Now it was my dad’s turn to be shocked.  He dropped the issue, but you could tell it still bugged him.  In fact, he brought it up again a few days later, but I stood my ground.

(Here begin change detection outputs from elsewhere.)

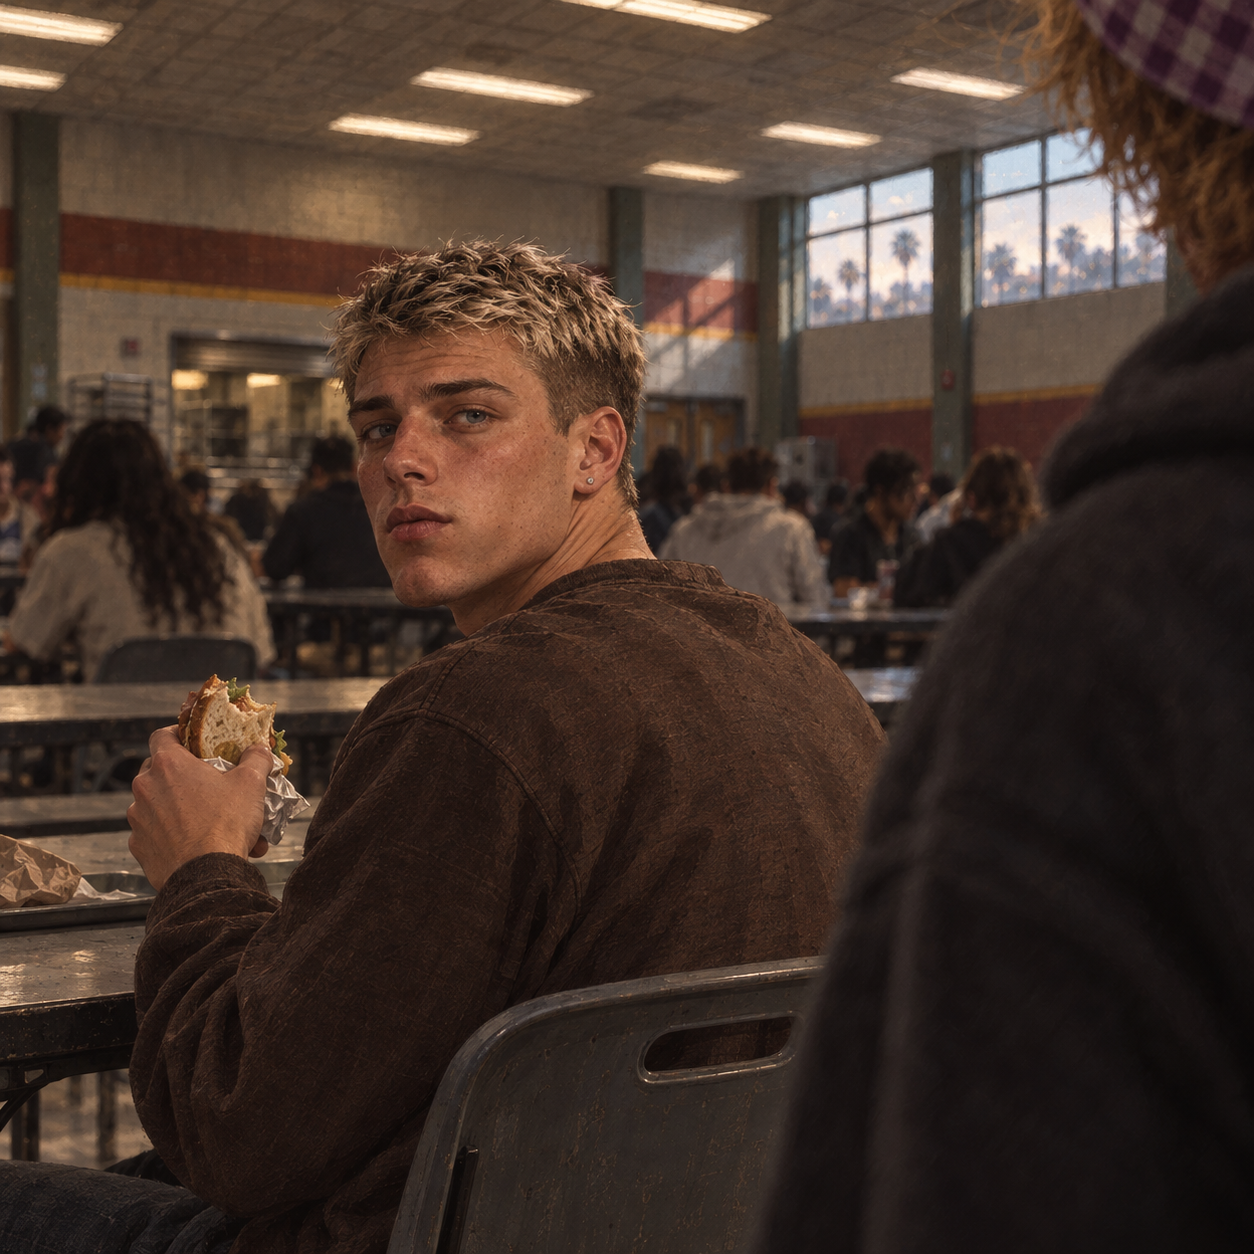
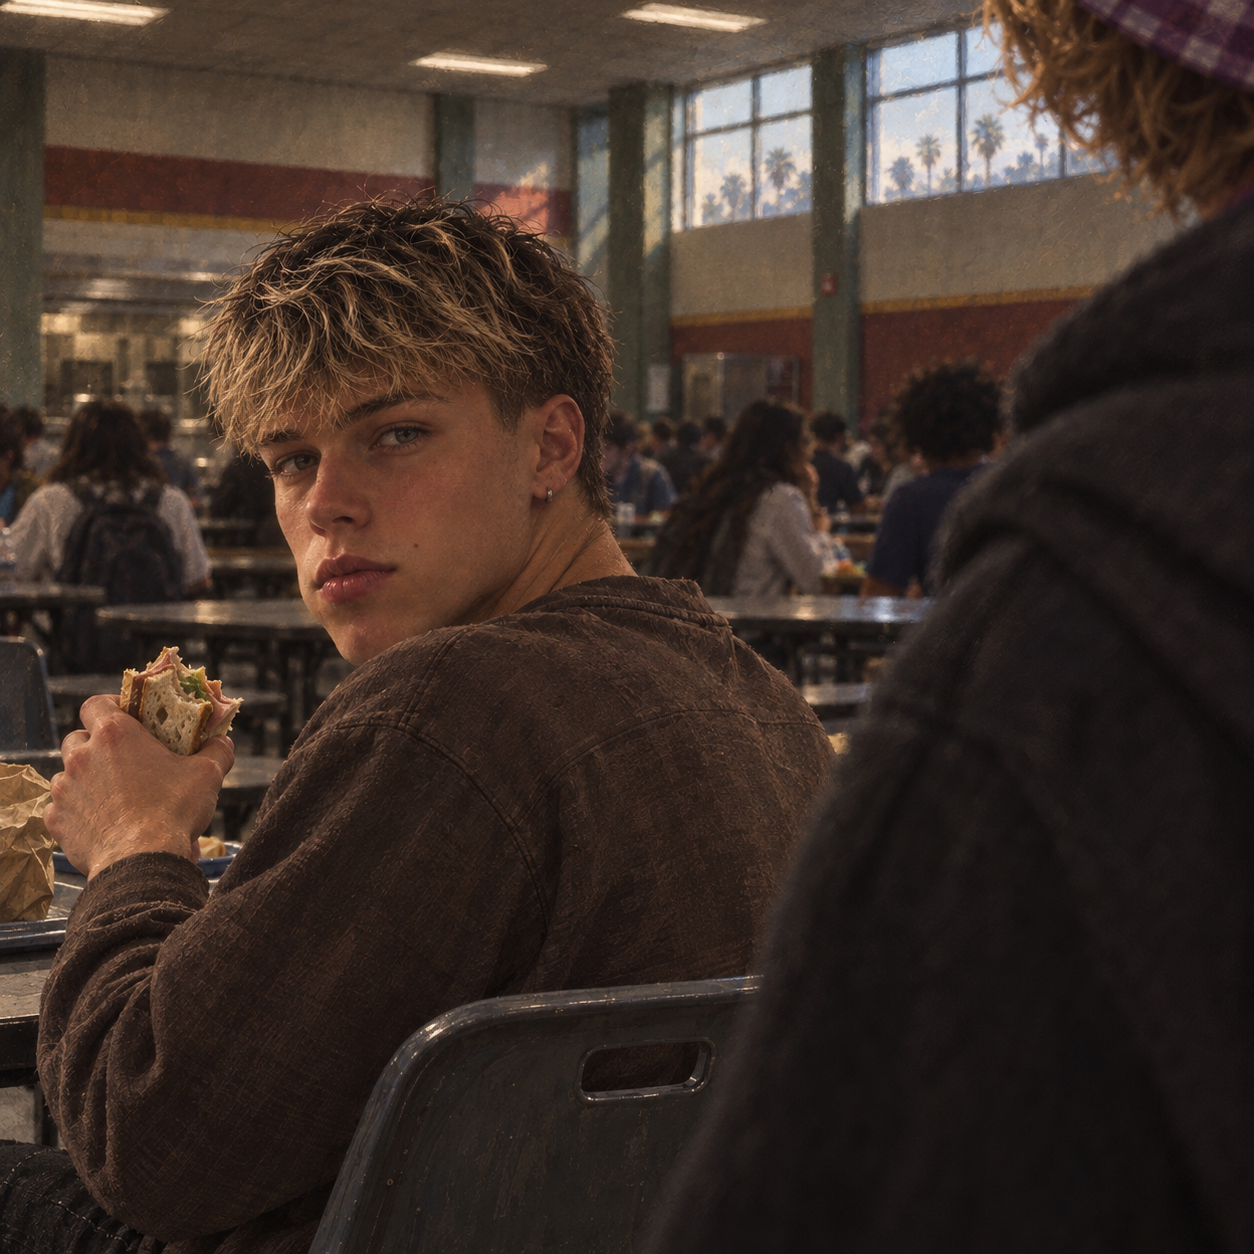
feat(the-transfer-kid): author's Marcus/Andrew designs, project-level refs
Replaces the generated Marcus and Andrew character sheets with the author's own
drawn designs and regenerates the five shots those two appear in. Character block
wording in the prompts is updated to match the new sheets — text and reference
image have to point at the same face or the two anchors fight each other.

Reference sheets move out of chapter-28/ to project level: assets/ for the
author's drawn designs, illustrations/refs/ for the sheets we generate and the
location sheets. Chapter 29 reuses them as-is; re-establishing a character per
chapter is what made the faces drift in the first pass.

15-urgent-care was rejected by output-stage moderation once Marcus's new sheet
was in play, so the shot is recomposed around his mother's exhaustion, which is
what that beat is actually about. The blocked prompt is kept alongside it.

Real-person photo references move to assets/_photo-refs/ and are gitignored.

diff --git a/the-transfer-kid/illustrations/chapter-28/prompts/15-urgent-care.md b/the-transfer-kid/illustrations/chapter-28/prompts/15-urgent-care.md
@@ -1,7 +1,34 @@
-Interior of a small urgent care examination room. A young man with cropped ash-blond hair sits on the paper-covered exam table, the ice pack now lowered into his lap, his lower lip visibly swollen, staring at nothing with a distant unfocused gaze. His mother stands beside him with one hand resting on his shoulder and her phone still clutched in the other, her face exhausted and worried. She wears work scrubs under an open cardigan, her dark hair pulled back. Flat clinical fluorescent light fills the room. A blue privacy curtain is half-drawn behind them, a wall-mounted hand-sanitiser dispenser is visible near the door, and the paper beneath him is crinkled. The mood is the quiet cost paid by someone who chose to protect a friend.
+A small urgent care waiting area, seen from across the room. A tired Latina woman
+in her forties sits on a molded plastic chair still wearing work scrubs under an
+open cardigan, her phone face-down on her knee, staring at nothing with the
+particular blankness of someone who left a shift halfway through. Beside her a
+young man sits slightly turned away from the camera, elbows on his knees, head
+down, a folded cold pack resting forgotten in his hands; his face is mostly
+hidden by the angle and by his hair. Flat clinical overhead light, a blue privacy
+curtain half drawn behind them, a hand-sanitiser dispenser on the wall, a stack of
+old magazines on the empty chair to their left. The composition is about the
+woman's exhaustion, not about the young man. Quiet, deflated, waiting-room mood.
 
-MARCUS — Young man with short cropped ash-blond hair over darker roots, no fringe over the forehead, squarer jaw than Justin, fair skin, light gray-blue eyes, one small stud in his left ear, medium athletic build, plain brown crewneck sweatshirt. Steady, level, unbothered expression.
+MARCUS — Young man with textured ash-blond hair over visibly darker roots, cut
+short at the sides with a choppy piecey fringe swept across the forehead, squarer
+jaw than Justin, fair skin, light gray-green eyes, one small silver hoop in his
+left ear, medium athletic build, plain brown crewneck sweatshirt. Steady, level,
+unbothered expression.
 
-MARCUS'S MOTHER — Latina woman in her forties, dark hair pulled back, work scrubs under an open cardigan, tired worried face.
+MARCUS'S MOTHER — Latina woman in her forties, dark hair pulled back, work scrubs
+under an open cardigan, tired worried face.
 
-Semi-realistic cinematic digital painting, American graphic novel / editorial concept-art aesthetic, painterly brushwork, realistic human anatomy and facial features, natural skin texture, dramatic cinematic lighting with deep shadows and subtle highlights, muted earthy color palette (rust, olive, dust brown, cool dusk blue), atmospheric depth, realistic contemporary Los Angeles environments, expressive but restrained facial expressions, detailed yet painterly rendering, slightly gritty film-grain texture, sophisticated editorial concept art, grounded realism, cinematic color grading. Subjects are ordinary lean-built young adults, NOT bodybuilders: slim-athletic or average build only, no exaggerated muscle definition, no adult gym physique. Not anime, not manga, not cartoon, not photorealistic photo, not glossy 3D render. Any lettering in the image must be spelled exactly as specified and rendered as clean hand-lettered American graphic-novel text; do not invent any additional words, signage, captions, logos or watermarks anywhere in the frame.
+Semi-realistic cinematic digital painting, American graphic novel / editorial
+concept-art aesthetic, painterly brushwork, realistic human anatomy and facial
+features, natural skin texture, dramatic cinematic lighting with deep shadows and
+subtle highlights, muted earthy color palette (rust, olive, dust brown, cool dusk
+blue), atmospheric depth, realistic contemporary Los Angeles interiors, expressive
+but restrained facial expressions, detailed yet painterly rendering, slightly
+gritty film-grain texture, sophisticated editorial concept art, grounded realism,
+cinematic color grading. Subjects are ordinary lean-built young adults, NOT
+bodybuilders: slim-athletic or average build only, no exaggerated muscle
+definition, no adult gym physique. Not anime, not manga, not cartoon, not
+photorealistic photo, not glossy 3D render. Any lettering in the image must be
+spelled exactly as specified and rendered as clean hand-lettered American
+graphic-novel text; do not invent any additional words, signage, captions, logos
+or watermarks anywhere in the frame.

diff --git a/the-transfer-kid/illustrations/chapter-28/prompts/15-urgent-care.v1-blocked.md b/the-transfer-kid/illustrations/chapter-28/prompts/15-urgent-care.v1-blocked.md
@@ -1,7 +1,7 @@
-Flashback, the aftermath. Wide shot from a slightly low angle in a cafeteria. A young man with cropped ash-blond hair is on the tile floor, propped on one elbow, looking upward with a blank calculating expression, trying to process what just happened. An overturned plastic lunch tray lies beside him, surrounded by scattered plastic forks and tater tots. Standing over him is a second young man with his right fist still shaking at his side, breathing through clenched teeth, shoulders rigid. A ring of frozen onlookers frames the edges of the composition, some with phones half-raised. Harsh flat overhead fluorescent strips cast hard shadowless light across the institutional tile and long tables. The mood is the immediate aftermath of violence, the room holding its breath.
+Interior of a small urgent care examination room. A young man with cropped ash-blond hair sits on the paper-covered exam table, the ice pack now lowered into his lap, his lower lip visibly swollen, staring at nothing with a distant unfocused gaze. His mother stands beside him with one hand resting on his shoulder and her phone still clutched in the other, her face exhausted and worried. She wears work scrubs under an open cardigan, her dark hair pulled back. Flat clinical fluorescent light fills the room. A blue privacy curtain is half-drawn behind them, a wall-mounted hand-sanitiser dispenser is visible near the door, and the paper beneath him is crinkled. The mood is the quiet cost paid by someone who chose to protect a friend.
 
 MARCUS — Young man with textured ash-blond hair over visibly darker roots, cut short at the sides with a choppy piecey fringe swept across the forehead, squarer jaw than Justin, fair skin, light gray-green eyes, one small silver hoop in his left ear, medium athletic build, plain brown crewneck sweatshirt. Steady, level, unbothered expression.
 
-JUSTIN — Young man with shaggy golden-blond hair, slightly wavy, falling messy over his forehead and curling past his ears; fair sun-flushed skin with faint freckles across the nose; straight nose with a small silver nose ring in the right nostril; several small silver hoop earrings in both ears; full mouth, soft jaw, tired green-hazel eyes; slim build. He wears a purple-and-white gingham checked bucket hat pushed back on his head, a dusty rose-pink tee under an oversized charcoal-gray hoodie, dark jeans and low-top sneakers. The knuckles of his right hand are swollen and mottled dark red and blue.
+MARCUS'S MOTHER — Latina woman in her forties, dark hair pulled back, work scrubs under an open cardigan, tired worried face.
 
 Semi-realistic cinematic digital painting, American graphic novel / editorial concept-art aesthetic, painterly brushwork, realistic human anatomy and facial features, natural skin texture, dramatic cinematic lighting with deep shadows and subtle highlights, muted earthy color palette (rust, olive, dust brown, cool dusk blue), atmospheric depth, realistic contemporary Los Angeles environments, expressive but restrained facial expressions, detailed yet painterly rendering, slightly gritty film-grain texture, sophisticated editorial concept art, grounded realism, cinematic color grading. Subjects are ordinary lean-built young adults, NOT bodybuilders: slim-athletic or average build only, no exaggerated muscle definition, no adult gym physique. Not anime, not manga, not cartoon, not photorealistic photo, not glossy 3D render. Any lettering in the image must be spelled exactly as specified and rendered as clean hand-lettered American graphic-novel text; do not invent any additional words, signage, captions, logos or watermarks anywhere in the frame.

diff --git a/the-transfer-kid/illustrations/chapter-28/prompts/12-marcus-turning.md b/the-transfer-kid/illustrations/chapter-28/prompts/12-marcus-turning.md
@@ -1,6 +1,6 @@
 Flashback scene, the instant before the punch. A young man is seated on a gray plastic cafeteria chair at a long institutional table, turning back over his shoulder toward the camera with a half-eaten sandwich in one hand. His face is completely open and relaxed, expecting nothing, mouth mid-chew, eyes curious and unbothered. Long cafeteria tables recede behind him, populated by blurred indistinct figures. Harsh flat overhead fluorescent light washes the scene. At the very edge of the right side of the frame, an out-of-focus dark shoulder and the curve of a hoodie sleeve enter, belonging to the person approaching from behind. The mood is the last ordinary second before everything breaks.
 
-MARCUS — Young man with short cropped ash-blond hair over darker roots, no fringe over the forehead, squarer jaw than Justin, fair skin, light gray-blue eyes, one small stud in his left ear, medium athletic build, plain brown crewneck sweatshirt. Steady, level, unbothered expression.
+MARCUS — Young man with textured ash-blond hair over visibly darker roots, cut short at the sides with a choppy piecey fringe swept across the forehead, squarer jaw than Justin, fair skin, light gray-green eyes, one small silver hoop in his left ear, medium athletic build, plain brown crewneck sweatshirt. Steady, level, unbothered expression.
 
 JUSTIN — Young man with shaggy golden-blond hair, slightly wavy, falling messy over his forehead and curling past his ears; fair sun-flushed skin with faint freckles across the nose; straight nose with a small silver nose ring in the right nostril; several small silver hoop earrings in both ears; full mouth, soft jaw, tired green-hazel eyes; slim build. He wears a purple-and-white gingham checked bucket hat pushed back on his head, a dusty rose-pink tee under an oversized charcoal-gray hoodie, dark jeans and low-top sneakers. The knuckles of his right hand are swollen and mottled dark red and blue.
 

diff --git a/the-transfer-kid/illustrations/chapter-28/prompts/00-style-and-characters.md b/the-transfer-kid/illustrations/chapter-28/prompts/00-style-and-characters.md
@@ -8,9 +8,9 @@ JUSTIN — Young man with shaggy golden-blond hair, slightly wavy, falling messy
 
 SAMIRA — South-Asian-American young woman, dark hair loose past her shoulders, sharp observant dark eyes, straight brows, calm unreadable expression, medium build. Oversized light-blue denim jacket with the sleeves rolled to the elbow over a plain white tee, dark jeans, small gold stud earrings.
 
-MARCUS — Young man with short cropped ash-blond hair over darker roots, no fringe over the forehead, squarer jaw than Justin, fair skin, light gray-blue eyes, one small stud in his left ear, medium athletic build, plain brown crewneck sweatshirt. Steady, level, unbothered expression.
+MARCUS — Young man with textured ash-blond hair over visibly darker roots, cut short at the sides with a choppy piecey fringe swept across the forehead, squarer jaw than Justin, fair skin, light gray-green eyes, one small silver hoop in his left ear, medium athletic build, plain brown crewneck sweatshirt. Steady, level, unbothered expression.
 
-ANDREW — Young man with dark brown hair, deliberately messy, dark brown eyes, pale even skin, still and self-possessed posture, slim build. Plain black zip jacket over a clean white shirt, nothing flashy, a thin silver bracelet on his left wrist.
+ANDREW — Young man with thick dark brown hair, deliberately messy with a long fringe falling across the forehead and over the ears, dark brown eyes, warm olive-pale skin, straight nose, full mouth, still and self-possessed posture, slim build. Plain black zip jacket over a clean white shirt, nothing flashy, a thin silver bracelet on his left wrist.
 
 MARCUS'S MOTHER — Latina woman in her forties, dark hair pulled back, work scrubs under an open cardigan, tired worried face.
 

diff --git a/the-transfer-kid/illustrations/chapter-28/prompts/04-east-gate.md b/the-transfer-kid/illustrations/chapter-28/prompts/04-east-gate.md
@@ -2,7 +2,7 @@ Flashback scene, late-afternoon side light. A young man stands square and still 
 
 A graphic-novel speech balloon from the young man at the gate reads "Marcus isn't from Westbrook." and a smaller second balloon below it reads "He minds his own business."
 
-ANDREW — Young man with dark brown hair, deliberately messy, dark brown eyes, pale even skin, still and self-possessed posture, slim build. Plain black zip jacket over a clean white shirt, nothing flashy, a thin silver bracelet on his left wrist.
+ANDREW — Young man with thick dark brown hair, deliberately messy with a long fringe falling across the forehead and over the ears, dark brown eyes, warm olive-pale skin, straight nose, full mouth, still and self-possessed posture, slim build. Plain black zip jacket over a clean white shirt, nothing flashy, a thin silver bracelet on his left wrist.
 
 JUSTIN — Young man with shaggy golden-blond hair, slightly wavy, falling messy over his forehead and curling past his ears; fair sun-flushed skin with faint freckles across the nose; straight nose with a small silver nose ring in the right nostril; several small silver hoop earrings in both ears; full mouth, soft jaw, tired green-hazel eyes; slim build. He wears a purple-and-white gingham checked bucket hat pushed back on his head, a dusty rose-pink tee under an oversized charcoal-gray hoodie, dark jeans and low-top sneakers. The knuckles of his right hand are swollen and mottled dark red and blue.
 

diff --git a/the-transfer-kid/illustrations/chapter-28/prompts/14-marcus-lying.md b/the-transfer-kid/illustrations/chapter-28/prompts/14-marcus-lying.md
@@ -2,7 +2,7 @@ Interior of a cramped administrative office. A young man with cropped ash-blond 
 
 A graphic-novel speech balloon from the young man with the ice pack reads "I slipped." and a second smaller balloon from him reads "There was milk on the floor."
 
-MARCUS — Young man with short cropped ash-blond hair over darker roots, no fringe over the forehead, squarer jaw than Justin, fair skin, light gray-blue eyes, one small stud in his left ear, medium athletic build, plain brown crewneck sweatshirt. Steady, level, unbothered expression.
+MARCUS — Young man with textured ash-blond hair over visibly darker roots, cut short at the sides with a choppy piecey fringe swept across the forehead, squarer jaw than Justin, fair skin, light gray-green eyes, one small silver hoop in his left ear, medium athletic build, plain brown crewneck sweatshirt. Steady, level, unbothered expression.
 
 VICE PRINCIPAL DAVIES — Balding white man in his fifties, wire-frame glasses, short-sleeved dress shirt and tie, flat unimpressed expression.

It was an interesting birthday party, to say the least, but I can truly say I did a lot of growing up that day.  That, and Gruffy earned major awesomeness points.  🙂
The rest of my 20s went off without a hitch, and without anything exceptionally memorable, but I see that as a good thing.  It means that it was a pretty relaxing group of birthday parties.  Some quick highlights include my 25th birthday, where I got a trio of purple from a friend of mine (lavender spray, purple bag, and a delicious purple birthday cake with purple icing) and got 25 quarters from the bank (get it?  25 25-cent pieces?) to spend on memorable events during my 25th year, which included paying for part of my wedding dress (the seamstress was really awesome about it after hearing my story…I basically gave her a check for the total of the dress minus 25 cents plus the quarter), my wedding venue (same situation), part of the toll on the Pennsylvania turnpike, and 22 other things (that I can’t remember at the moment, but I wrote them all down); and the year I turned 27 and received my precious Kindle.  Gruffy had basically taken up a collection, and this was when Kindle was new on the market.  It was also my first-ever surprise party (which, if I were to be honest, I kinda knew about)  I was so incredibly touched and I refuse to upgrade to a more recent version because this first-generation Kindle has so many good memories surrounding it.

A few birthday parties later, and here I am, 30 years old.

My Dirty 30 party was pretty epic, if I do say so myself.  The theme was carried through when I issued the invitation, telling people to dress in their version of dirty clothing, if they wished.  I donned a leopard-print dress, knee-high black leather high-heeled boots, super-smoky eyes, big dangly earrings, and bright red lipstick.  (Those pictures will go unposted.  What happens–and what’s worn–at my Dirty 30 party stays at my Dirty 30 party!)  A couple of my friends completely made my day by showing up as a pimp and his madame.  The pimp was clad in a purple suit with a zebra-striped collar, and the madame was wearing an “L.A. has a pink taco” tank, lacy black bra exposed, hot pants, ripped fishnet stockings, teased hair, and makeup she learned from a “how to look like a drunken ho” makeup tutorial.  It was an amazing present!

The Dirty 30 theme was also in the menu.  I made dirty rice, sloppy Joes, dirty martini dip, “muddy water” (homemade root beer), “dirty lemonade” (lemonade with bits of lemon pulp and strawberries), Muddy Buddies (for those who haven’t heard of them, it’s Chex cereal coated with peanut butter, chocolate, and powdered sugar), and, my crowning glory, “worms in dirt”:

I followed this recipe , then added Oreo crumbs (just put ’em through a blender) to look like dirt.  It basically tasted like a raspberry-chocolate parfait.  Delicious!  And all my guests were impressed by them, so I count that as a success.  🙂

We played a dirty secrets game, which was fun, and I got absolutely spoiled with presents.  I was pretty taken aback by that, because I am neither used to nor expect to ever get treated that way.  My only hope is that I act in a way that deserves it, and can offer my friendship in return.  After all, isn’t that what life’s about–to be the best version of you that you can possibly be?  I’m hoping that I’ll take that lesson and apply it to the rest of the years of my life and for many birthdays to come.  🙂

(c) Copyright VC/GS

Wishes for Your Own Wonder Years,